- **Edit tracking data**
######

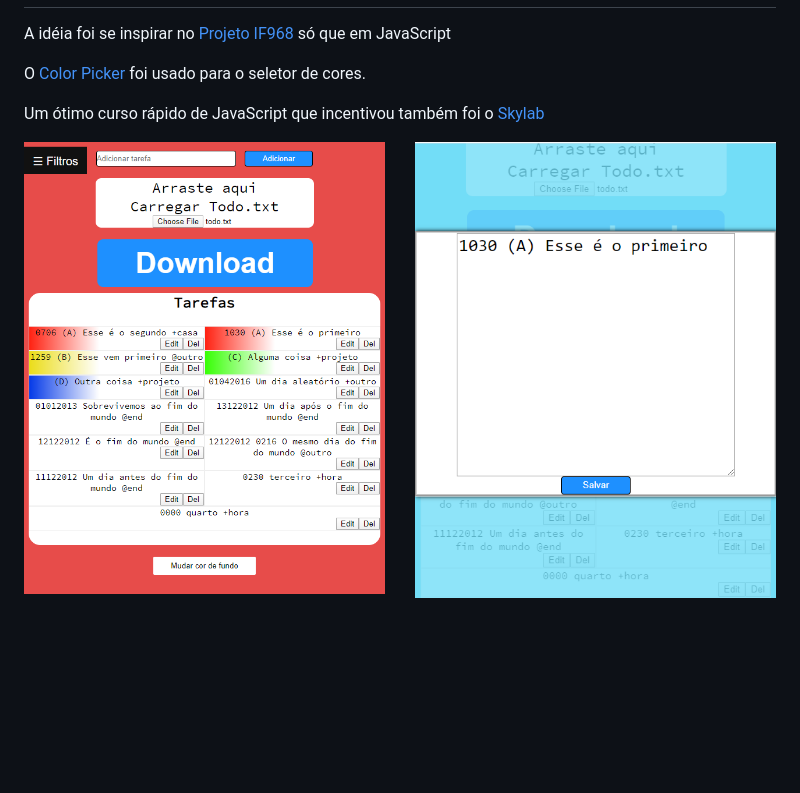
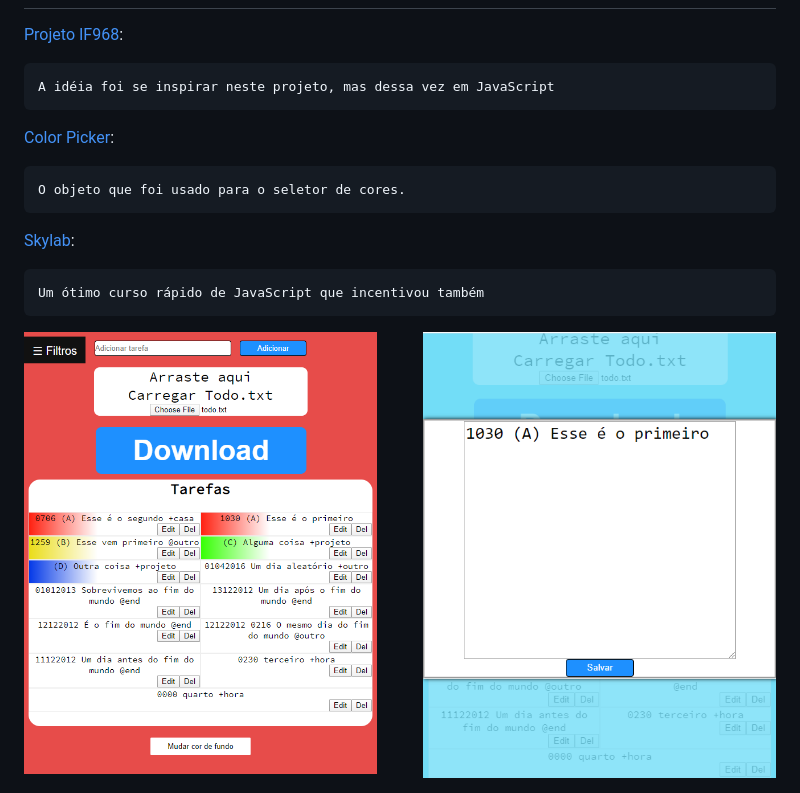
Before and after one commit to JDaniloC/Individual-TodoJavaScript, a Markdown page: README.md, the part around the change. Drawn GitHub-style; blank space fills up the shorter version.

```diff
--- a/README.md
+++ b/README.md
@@ -18,11 +18,17 @@
 - [x] Bugs corrigidos e transições adicionadas
 
 ## Links importantes
-A idéia foi se inspirar no [Projeto IF968](https://github.com/JDaniloC/Projeto-IF968-2019) só que em JavaScript
+[Projeto IF968](https://github.com/JDaniloC/Projeto-IF968-2019):
 
-O [Color Picker](https://github.com/jillix/piklor.js/) foi usado para o seletor de cores.
+    A idéia foi se inspirar neste projeto, mas dessa vez em JavaScript
 
-Um ótimo curso rápido de JavaScript que incentivou também foi o [Skylab](https://skylab.rocketseat.com.br/?to=%2Fjourney%2Fstarter)
+[Color Picker](https://github.com/jillix/piklor.js/):
 
-<img width='48%' align='left' src='.github/full.png'>
-<img width='48%' align='right' src='.github/edit.png'>
+    O objeto que foi usado para o seletor de cores.
+
+[Skylab](https://skylab.rocketseat.com.br/?to=%2Fjourney%2Fstarter):
+
+    Um ótimo curso rápido de JavaScript que incentivou também
+
+<img width='47%' align='left' src='.github/full.png'>
+<img width='47%' align='right' src='.github/edit.png'>
```
Also changed, not shown: .github/filter.png.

######

- **What the exercise asks**
How many of the lines above hold the word "JDaniloC"? State that number and nothing else.

- **Response area**
3